Laetitia builds lasting links with Latin America
Laetitia Laubscher has distant family ties with Latin America, but it is her education and work experiences in the region which have cemented lasting bonds.
Laetitia was awarded two Prime Minister’s Scholarships for Latin America (PMSLA) in 2017 and 2018 which gave her the opportunity to live, study and work in Chile, building on her experience of a 2012 cultural exchange to Argentina.
“I believe an exchange is an essential part of the university experience – in today’s world it’s a fundamental skill to be able to appreciate and understand how other cultures approach the same (and different) kinds of problems,” she says.
“Of all of my experiences at university, my exchanges were the most formative.”
Laetitia arrived in New Zealand from South Africa with her family aged 12. But it was her relatives who fled to Argentina over a century ago that piqued her interest in learning more about the region. “I was always curious about the place they had gone to.”
She started learning Spanish in high school and continued while studying for her Bachelor of Arts. “I chose Spanish because I knew it was one of the most widely-spoken languages in the world and how beneficial it would be to be able to connect with that many people – as well as loving Latin American movies like Amores Perros.”
Building language skills
Never one to shy away from a challenge, Laetitia set goals at every stage of her journey. In Argentina, she transformed her Spanish skills from “dial up internet speed” to conversational. On her PMSLA semester exchange as a law student, at the prestigious Pontificial Catholic University of Chile in Santiago, she decided to push herself even further by taking courses alongside native speakers.
“After that university experience, I thought that if I could study in the language, I could probably work in the language too. So, I went back to Chile again and took up an internship as a research assistant.”
She worked for Espacio Público, an independent think tank actively contributing to Latin American public policy development through empirical research.
“Then I thought if I can do that, maybe I can do a regular job.” Through the confidence and networks she built while at Espacio Público, she soon after secured a role as a Communications Consultant at the United Nations Development Programme in Chile, travelling across Chile to tell stories of sustainable development.
“Through all these opportunities, I continued to build my confidence, skill set, and network.

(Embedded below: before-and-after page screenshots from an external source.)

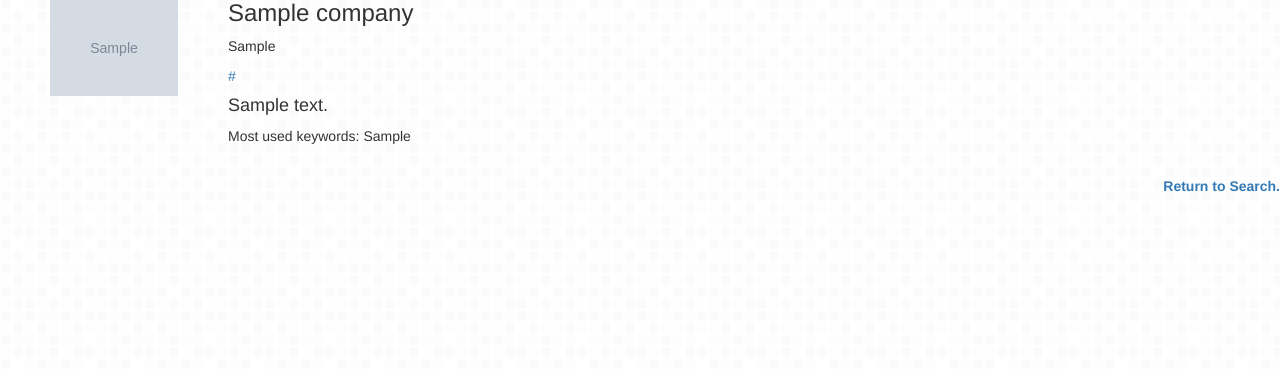
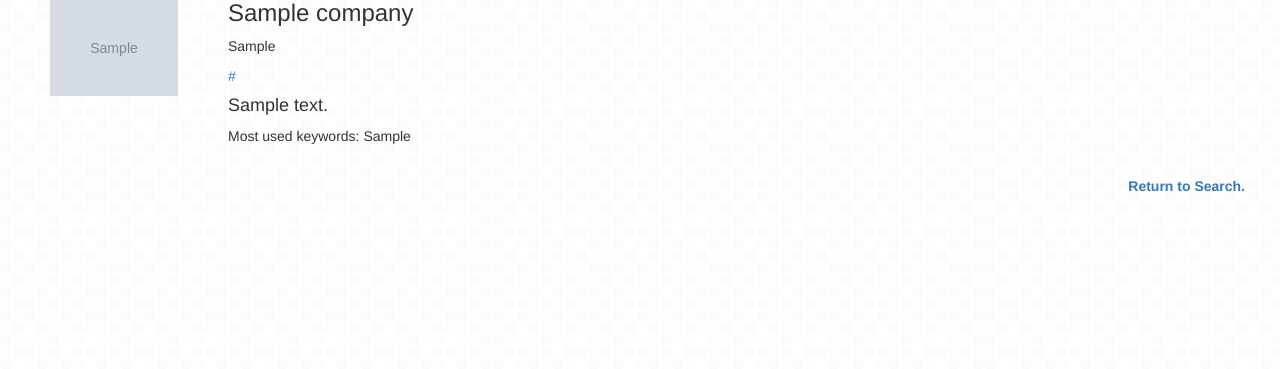
Before and after one commit to munchee/munchee, a Django app: template munchee/templates/munchee/results.html in a window 1280 px wide. Shown: the part 110-479 px from the top of the page. Run offline with Django 3.2, Linux system fonts and the light colour scheme; the template is opened without the code that fills it: most values are stand-ins (such as "Sample title", 1, 10 or a date in 2020); grey boxes marked "Sample" are stand-in pictures; some libraries are stand-ins or nearby versions.

Commit message:
moar style

```diff
--- a/munchee/templates/munchee/results.html
+++ b/munchee/templates/munchee/results.html
@@ -27,7 +27,7 @@
 		</div>
         {% endfor %}
         <br>
-        <a href="/search/" style="text-align:right;font-weight:bold;float:right;margin-right:auto;">Return to Search.</a>
+        <a href="/search/" style="text-align:right;font-weight:bold;float:right;margin-right:35px;">Return to Search.</a>
     <br><br><br><br>
 
     {% if debug != "" %}
```
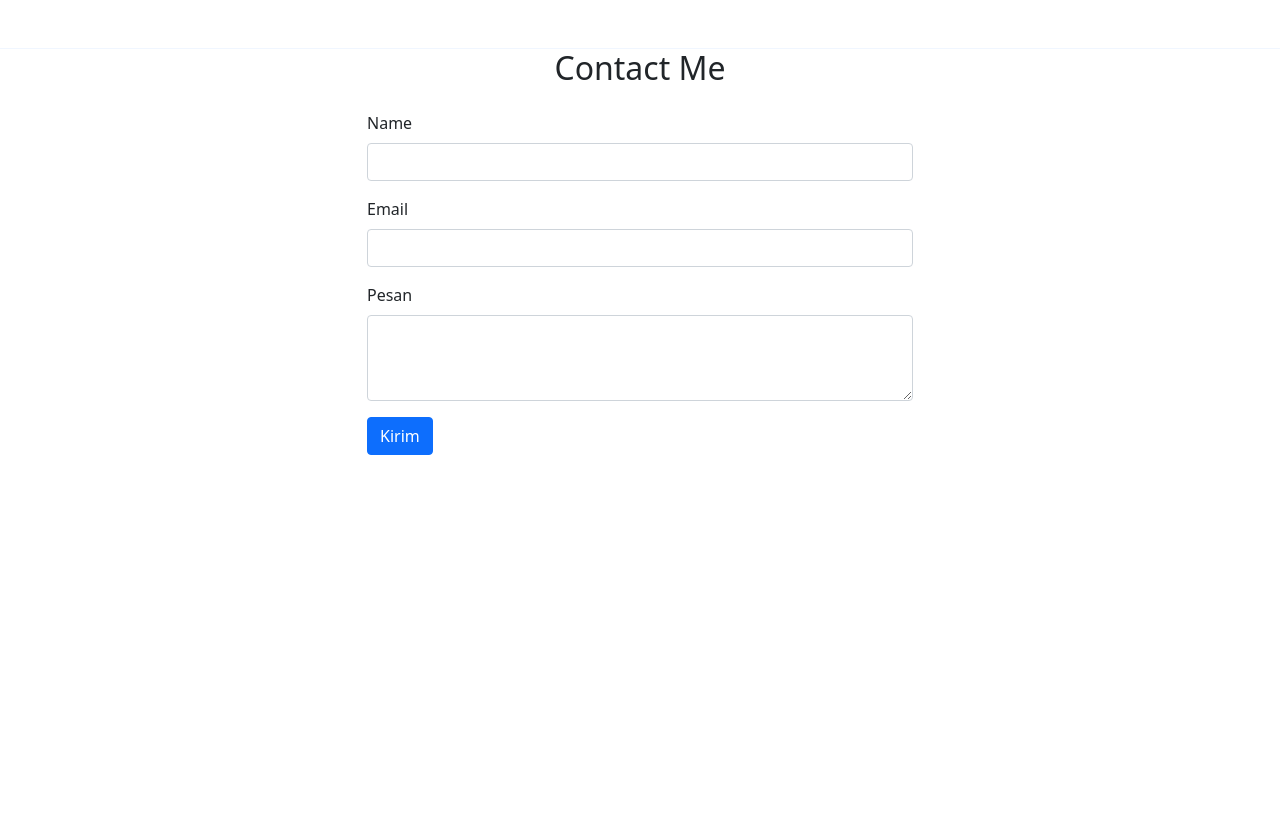
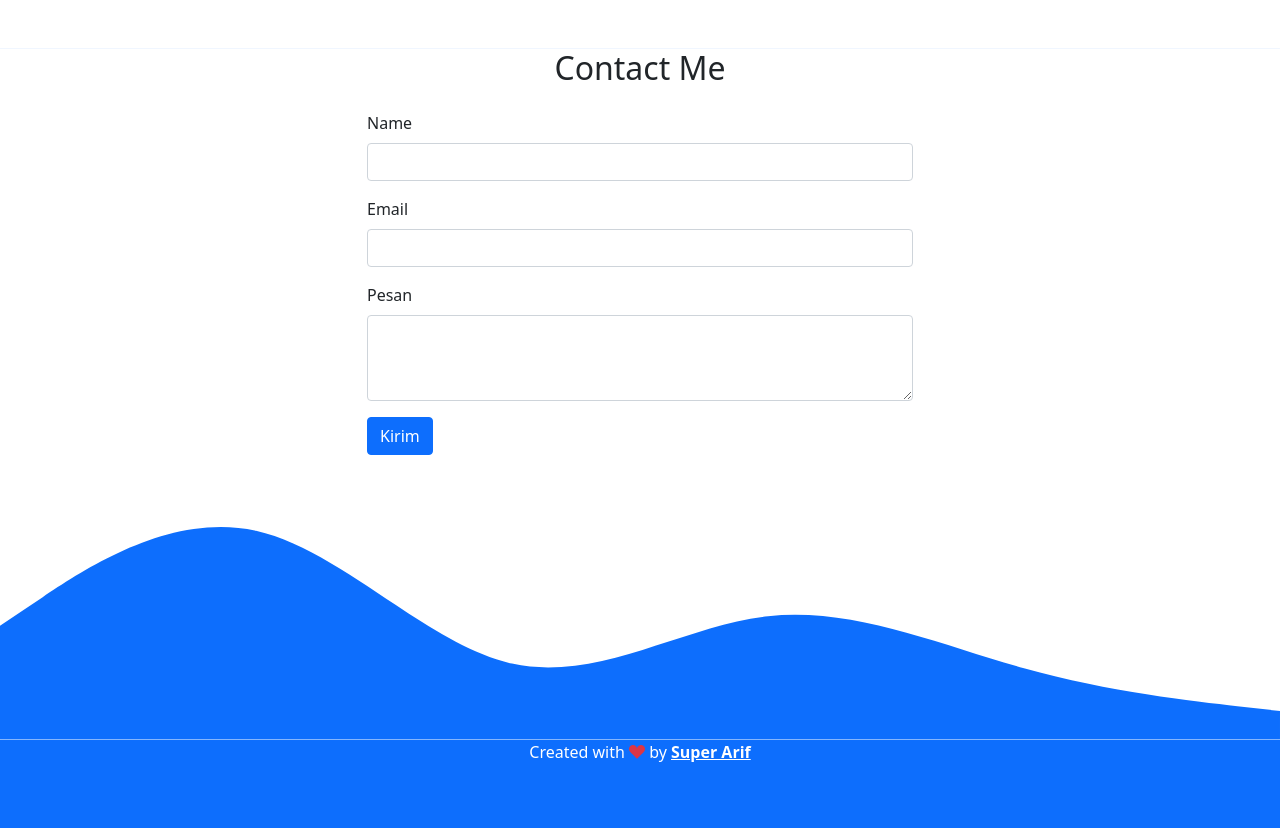
Before and after one commit to Ariefsetiawan900/PersonalPage-boostrap5, a plain HTML site: page index.html in a window 1280 px wide. Shown: the part 2439-3267 px from the top of the page. Before the commit the page ends 3000 px from the top, so only its background shows below. Drawn offline with nearby package versions, Linux system fonts and the light colour scheme.

Commit message:
add footer

```diff
--- a/Assets/Style/style.css
+++ b/Assets/Style/style.css
@@ -1,6 +1,6 @@
-body{
+/* body{
     min-height: 3000px;
-}
+} */
 .jumbotron{
     padding-top: 2rem;
     background-color: #e2edff;
--- a/index.html
+++ b/index.html
@@ -12,6 +12,9 @@
       integrity="sha384-eOJMYsd53ii+scO/bJGFsiCZc+5NDVN2yr8+0RDqr0Ql0h+rP48ckxlpbzKgwra6"
       crossorigin="anonymous"
     />
+
+    <!-- Bootstrap icons  -->
+    <link rel="stylesheet" href="https://cdn.jsdelivr.net/npm/bootstrap-icons@1.4.1/font/bootstrap-icons.css">
 
     <!-- My CSS  -->
     <link rel="stylesheet" href="Assets/Style/style.css" />
@@ -249,8 +252,24 @@
           </div>
         </div>
       </div>
+      <svg xmlns="http://www.w3.org/2000/svg" viewBox="0 0 1440 320">
+        <path
+          fill="#0d6efd"
+          fill-opacity="1"
+          d="M0,192L48,160C96,128,192,64,288,85.3C384,107,480,213,576,234.7C672,256,768,192,864,181.3C960,171,1056,213,1152,240C1248,267,1344,277,1392,282.7L1440,288L1440,320L1392,320C1344,320,1248,320,1152,320C1056,320,960,320,864,320C768,320,672,320,576,320C480,320,384,320,288,320C192,320,96,320,48,320L0,320Z"
+        ></path>
+      </svg>
     </section>
     <!-- end contact  -->
+
+    <!-- footer  -->
+    <footer class="bg-primary text-white text-center pb-5">
+      <p>
+        Created with <i class="bi bi-suit-heart-fill text-danger"></i> by
+        <a href="#" target="_blank" class="text-white fw-bold">Super Arif</a>
+      </p>
+    </footer>
+    <!-- end footer  -->
 
     <script
       src="https://cdn.jsdelivr.net/npm/bootstrap@5.0.0-beta3/dist/js/bootstrap.bundle.min.js"
```
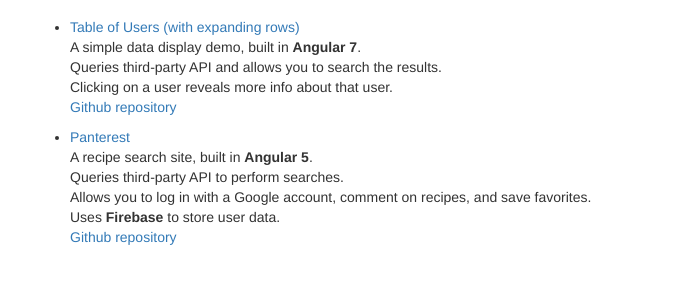
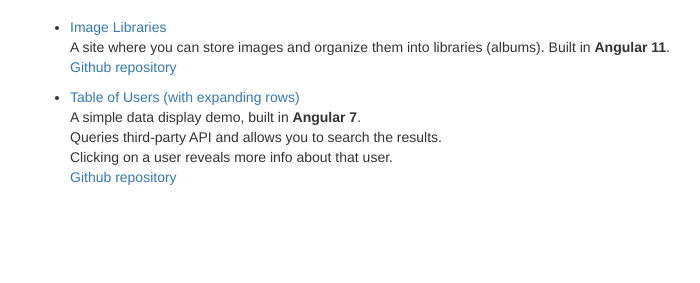
Before and after one commit to writetome51/demo-site, a plain HTML site: page index.html in a window 1280 px wide. Shown: the part 63-346 px from the top of the page, without its empty margins (40-740 px from the left). Drawn offline with nearby package versions, Linux system fonts and the light colour scheme.

Commit message:
Added image-libraries app to site

```diff
--- a/index.html
+++ b/index.html
@@ -8,12 +8,26 @@
 	>
 	<link rel="stylesheet" href="styles.css">
 </head>
+
 <body>
+
 <div class="container">
-
 	<h1>Steve Thompson Web App Demos</h1>
 
 	<ul>
+
+		<li>
+			<p>
+				<a href="https://writetome51.github.io/image-libraries/">Image Libraries</a>
+			</p>
+			<p>A site where you can store images and organize them into libraries (albums).
+				Built in <b>Angular 11</b>.
+			</p>
+			<p>
+				<a href="https://github.com/writetome51/image-libraries">Github repository</a>
+			</p>
+		</li>
+
 		<li>
 			<p>
 				<a href="https://writetome51.github.io/table-of-users/">
@@ -32,24 +46,6 @@
 
 		</li>
 
-		<li>
-			<p>
-				<a href="https://writetome51.github.io/panterest/">
-					Panterest
-				</a>
-			</p>
-			<p>A recipe search site, built in <b>Angular 5</b>.</p>
-			<p>Queries third-party API to perform searches.</p>
-			<p>Allows you to log in with a Google account, comment on recipes, and save favorites.</p>
-			<p>Uses <b>Firebase</b> to store user data.</p>
-			<p>
-				<a href="https://github.com/writetome51/panterest">
-					Github repository
-				</a>
-			</p>
-
-		</li>
-
 	</ul>
 
 </div>
```
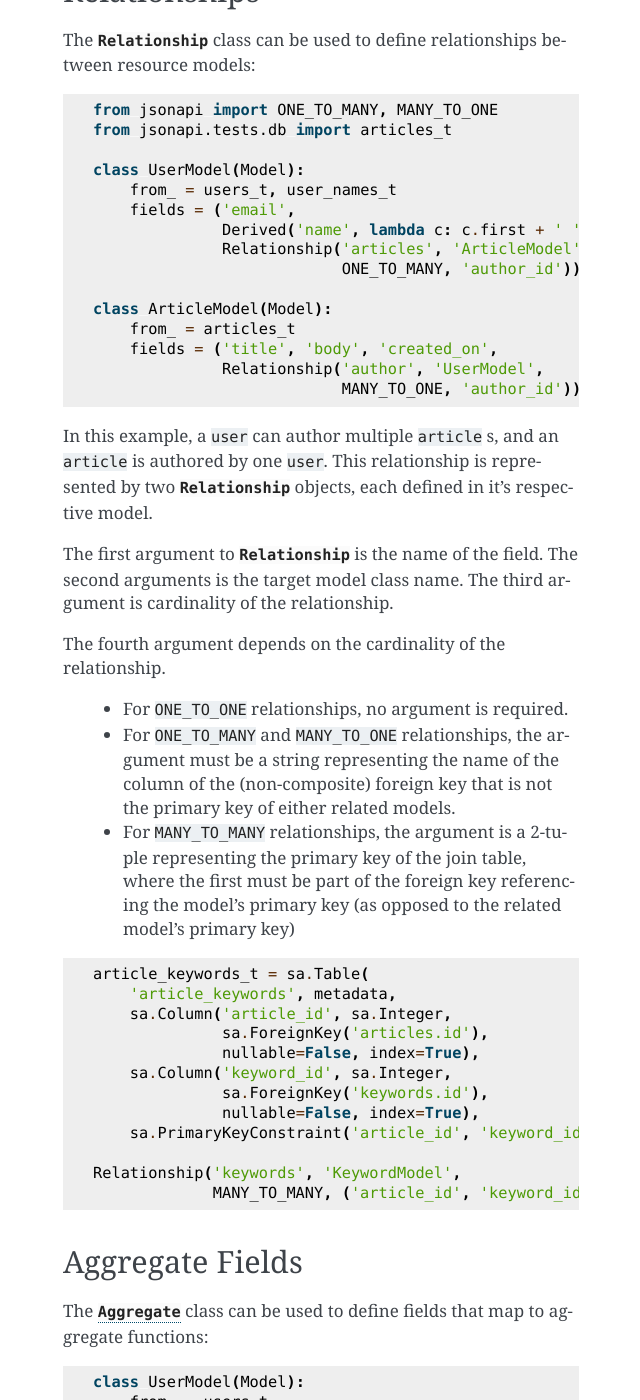
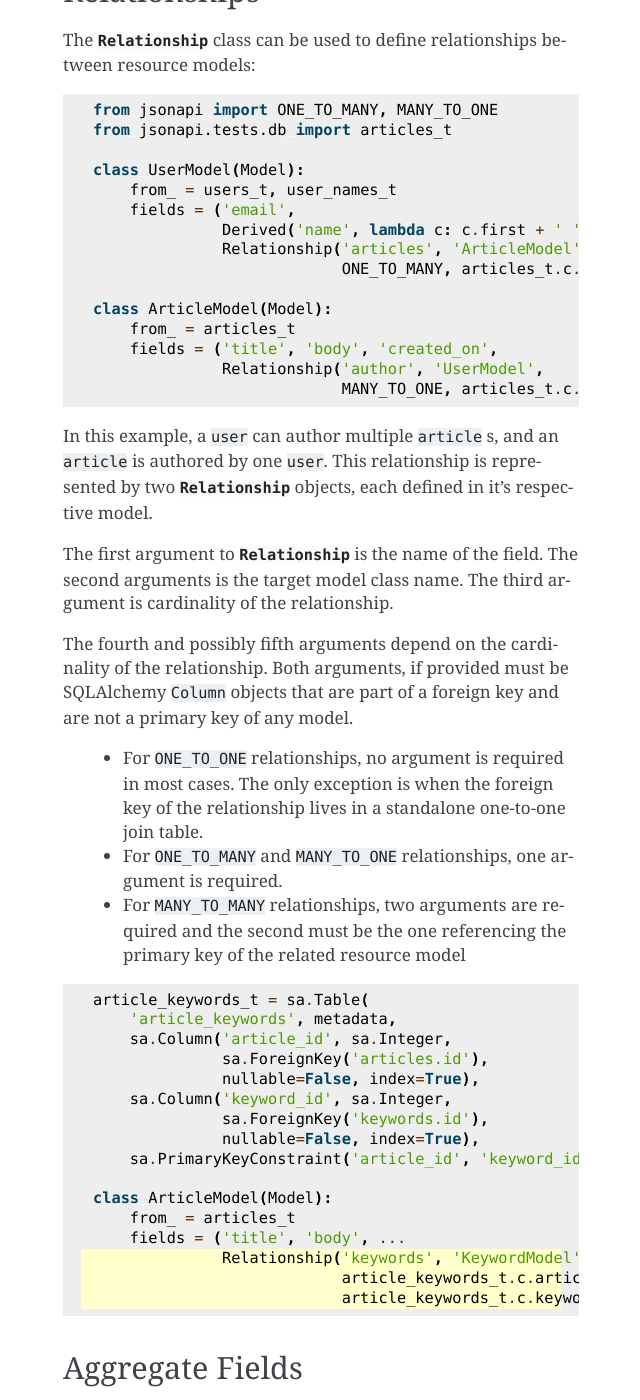
Before and after one commit to zabano/pg-jsonapi, a Sphinx documentation site: the page built from docs/source/model.rst, in a window 1280 px wide and 1400 px high, scrolled down 3108 px. Shown: the whole window, without its empty margins (415-1055 px from the left). Built offline with Sphinx 7.4.7, drawn with Linux system fonts in a browser that asks for light colours.

Commit message:
improved fields.Relationship

```diff
--- a/docs/source/model.rst
+++ b/docs/source/model.rst
@@ -136,13 +136,13 @@ models::
         fields = ('email',
                   Derived('name', lambda c: c.first + ' ' + c.last)
                   Relationship('articles', 'ArticleModel',
-                               ONE_TO_MANY, 'author_id'))
+                               ONE_TO_MANY, articles_t.c.author_id))
 
     class ArticleModel(Model):
         from_ = articles_t
         fields = ('title', 'body', 'created_on',
                   Relationship('author', 'UserModel',
-                               MANY_TO_ONE, 'author_id'))
+                               MANY_TO_ONE, articles_t.c.author_id))
 
 In this example, a ``user`` can author multiple ``article`` s, and an ``article`` is authored by one ``user``. This
 relationship is represented by two :class:`Relationship <jsonapi.fields.Relationship>` objects, each defined in it's
@@ -151,16 +151,18 @@ respective model.
 The first argument to :class:`Relationship <jsonapi.fields.Relationship>` is the name of the field. The second
 arguments is the target model class name. The third argument is cardinality of the relationship.
 
-The fourth argument depends on the cardinality of the relationship.
+The fourth and possibly fifth arguments depend on the cardinality of the relationship.
+Both arguments, if provided must be SQLAlchemy ``Column`` objects that are part of a foreign key and are not a
+primary key of any model.
 
-    - For ``ONE_TO_ONE`` relationships, no argument is required.
-    - For ``ONE_TO_MANY`` and ``MANY_TO_ONE`` relationships, the argument must be a string  representing the name of
-      the column of the (non-composite) foreign key that is not the primary key of either related models.
-    - For ``MANY_TO_MANY`` relationships, the argument is a 2-tuple representing the primary key of the join table,
-      where the first must be part of the foreign key referencing the model's primary key (as opposed to the related
-      model's primary key)
+    - For ``ONE_TO_ONE`` relationships, no argument is required in most cases.
+      The only exception is when the foreign key of the relationship lives in a standalone one-to-one join table.
+    - For ``ONE_TO_MANY`` and ``MANY_TO_ONE`` relationships, one argument is required.
+    - For ``MANY_TO_MANY`` relationships, two arguments are required and the second must be the one referencing the
+      primary key of the related resource model
 
-::
+.. code-block::
+    :emphasize-lines: 14-16
 
     article_keywords_t = sa.Table(
         'article_keywords', metadata,
@@ -172,8 +174,12 @@ The fourth argument depends on the cardinality of the relationship.
                   nullable=False, index=True),
         sa.PrimaryKeyConstraint('article_id', 'keyword_id'))
 
-    Relationship('keywords', 'KeywordModel',
-                 MANY_TO_MANY, ('article_id', 'keyword_id'))
+    class ArticleModel(Model):
+        from_ = articles_t
+        fields = ('title', 'body', ...
+                  Relationship('keywords', 'KeywordModel', MANY_TO_MANY,
+                               article_keywords_t.c.article_id,
+                               article_keywords_t.c.keyword_id))
 
 ****************
 Aggregate Fields
```
Also changed, not shown: 4 other files.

Every time I’ve gone overseas, I feel like I’ve built on the foundation laid by the previous experience.”
Laetitia is grateful the PMSLA gave her the opportunity to further immerse herself in Latin American culture. “Latin Americans are a very hospitable and welcoming people.”
She says she met plenty of other internationals but made the deliberate decision to only live with locals. “The biggest piece of advice I can give is to go stay in a flat where English isn’t spoken. Your language learning progress will be astronomical.”
Stepping into the unknown
As someone with multiple qualifications, three overseas exchanges, and an interesting career spanning research and multimedia storytelling, Laetitia says that taking a step into the unknown is an empowering experience.
“It just requires opening yourself up to a different culture and different ways of doing things and seeing what happens. Even being willing to make mistakes and to learn from those is an important life skill.”
“I’ve never considered it being bold to go overseas, it’s just having curiosity.”
Laetitia values the lasting friendships she has made, and how those connections have impacted her worldview. “Reading about a culture online is completely different from living it. There’s nothing like understanding a country from the ground level.”
Returning home and inspired by her experience, Laetitia wanted to stay connected with Latin America and continue building her network but struggled to find an appropriate forum. Fortunately, the Latin America New Zealand Business Council (LANZBC) supported her LANZBC Young Professionals Network project proposal, and the network is now well established with more than 200 members.
“I can’t speak highly enough of the founding committee, some of whom also had a PMSLA experience. I’m happy that there’s a space now for Kiwis to come home and continue to build their language and business skills and stay connected to Latin America – and Latin Americans to expand their professional network too.”
Laetitia knows that Latin America will always play a big part in her life. “It continues to weave its way into my life in surprising ways. I know I will keep building on those experiences I’ve had and they will help propel me forward, whichever direction I go in.”
“There’s always going to be a bit of Latin America which stays with me.”